Coming attractions: It’s time to get back in the saddle, so what’s next? The oldest hiking trail in the United States beckons. Next up, the mountains of Vermont and The Long Trail.
We’ll be driving to the Canadian border just as soon as the Labor Day traffic clears. Then we’ll hit the trail early the next morning for what is hoped to be a 16 day trek – more if mother nature proves our planning wrong. The objective is to collect the 172 Long Trail miles missed when hiking the Appalachian Trail. (Note: Sources differ on the exact distances involved.)
The AT and the Long Trail overlap for the 100 miles starting at the Vermont/Massachusetts border northward to “Maine Junction” just north of the Rutland and Killington area. At Maine Junction the trail hangs a sharp easterly right turn toward Hanover, NH and from there onward to central Maine.
The Long Trail was conceived in 1910 and stitches Canada to Massachusetts for 272 miles along the spine of Vermont’s rugged Green Mountains. It’s rugged and last month’s 100-mile wilderness hike was good practice, but this adventure will be more strenuous.
Ironically, both the Long Trail and Appalachian Trail were conceived in the same place.
The fire tower on Stratton Mountain has been preserved and maintained so that hikers may see the same views that conceptualized the two hiking trails birthed there.
The hike has a happy ending.
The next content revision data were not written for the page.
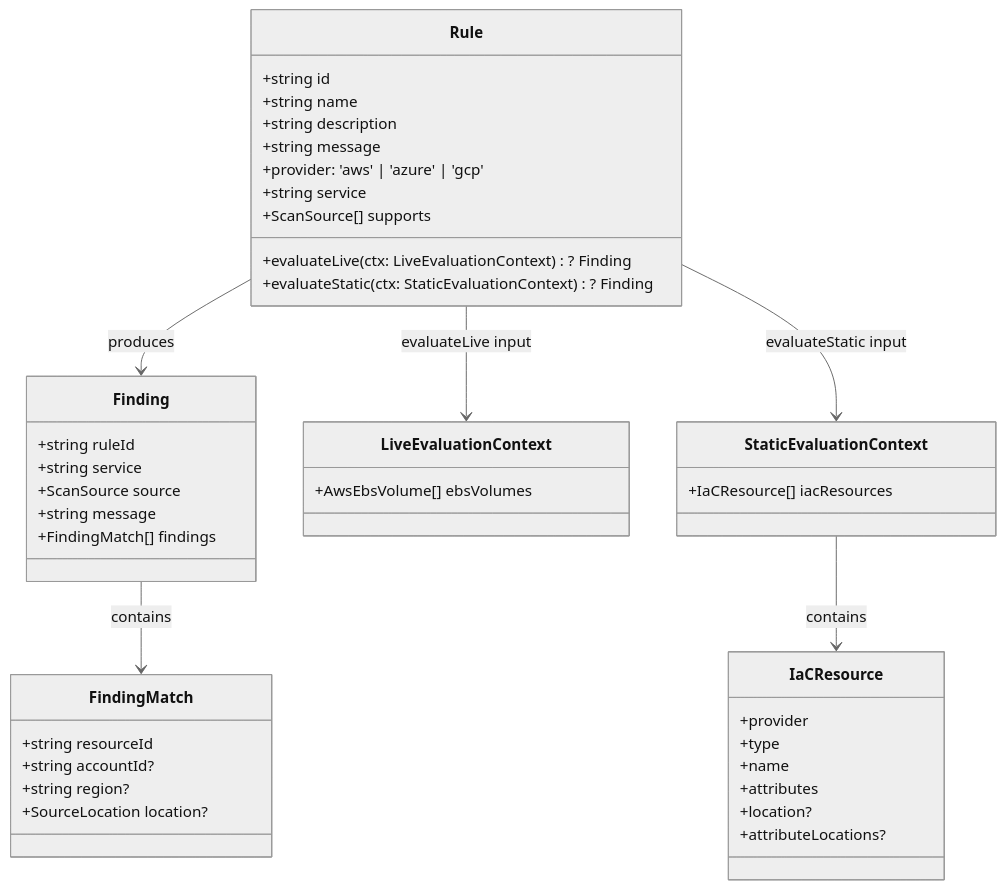
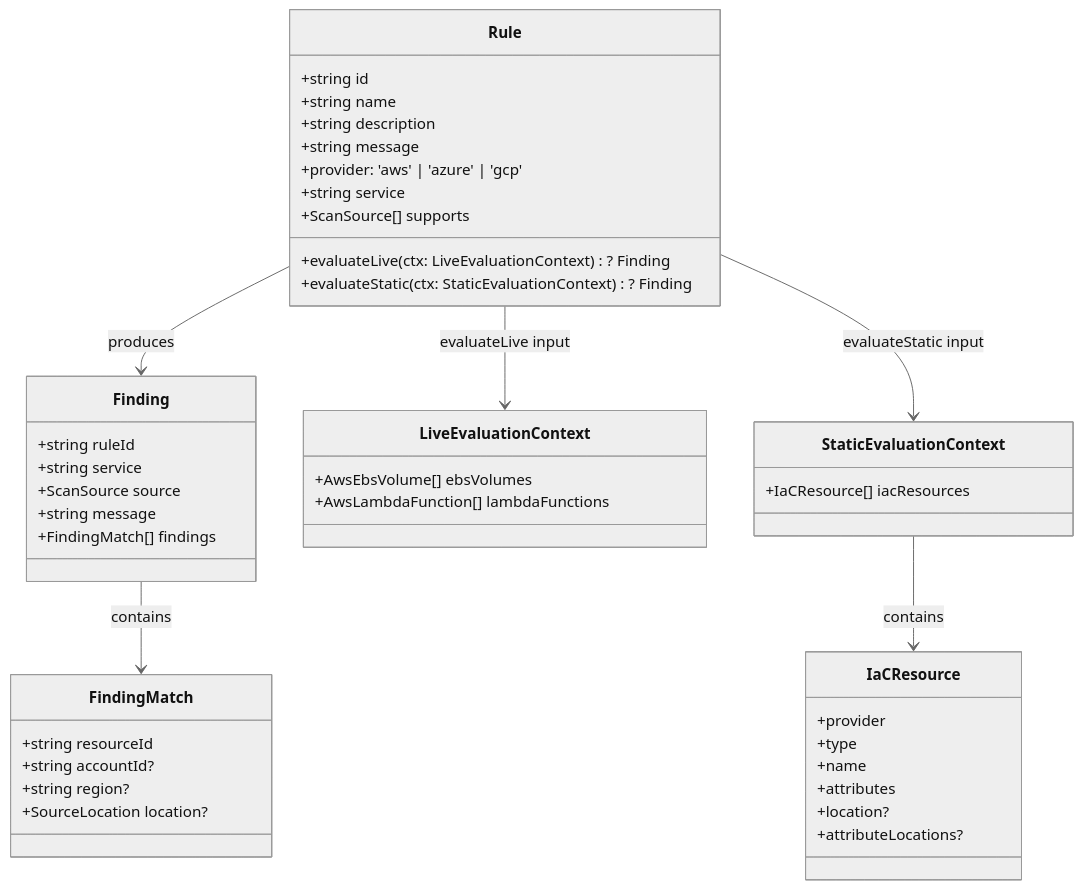
One commit to towardsthecloud/cloudburn changed the first of 2 diagrams in docs/architecture/rules.md. Above: the diagram before and after it, drawn with Mermaid (neutral theme). The commit also changed other lines of this file and 22 other files, not shown here.

First line of the commit message:
feat(rules,sdk): implement Lambda cost-optimal architecture rule (CLDBRN-AWS-LAMBDA-1) (#21)

````diff
--- a/docs/architecture/rules.md
+++ b/docs/architecture/rules.md
@@ -5,52 +5,53 @@
 ```mermaid
 classDiagram
   class Rule {
     +string id
     +string name
     +string description
     +string message
     +provider: 'aws' | 'azure' | 'gcp'
     +string service
     +ScanSource[] supports
     +evaluateLive(ctx: LiveEvaluationContext)? Finding
     +evaluateStatic(ctx: StaticEvaluationContext)? Finding
   }
 
   class Finding {
     +string ruleId
     +string service
     +ScanSource source
     +string message
     +FindingMatch[] findings
   }
 
   class FindingMatch {
     +string resourceId
     +string accountId?
     +string region?
     +SourceLocation location?
   }
 
   class LiveEvaluationContext {
     +AwsEbsVolume[] ebsVolumes
+    +AwsLambdaFunction[] lambdaFunctions
   }
 
   class IaCResource {
     +provider
     +type
     +name
     +attributes
     +location?
     +attributeLocations?
   }
 
   class StaticEvaluationContext {
     +IaCResource[] iacResources
   }
 
   Rule --> Finding : produces
   Finding --> FindingMatch : contains
   Rule --> LiveEvaluationContext : evaluateLive input
   Rule --> StaticEvaluationContext : evaluateStatic input
   StaticEvaluationContext --> IaCResource : contains
 ```
````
Can’t wait!
My partner will be Rush Williamson, a fellow PATC member who also is highly involved in protecting and preserving the AT. He’s also a retired Marine with whom I work closely on many trail-related projects.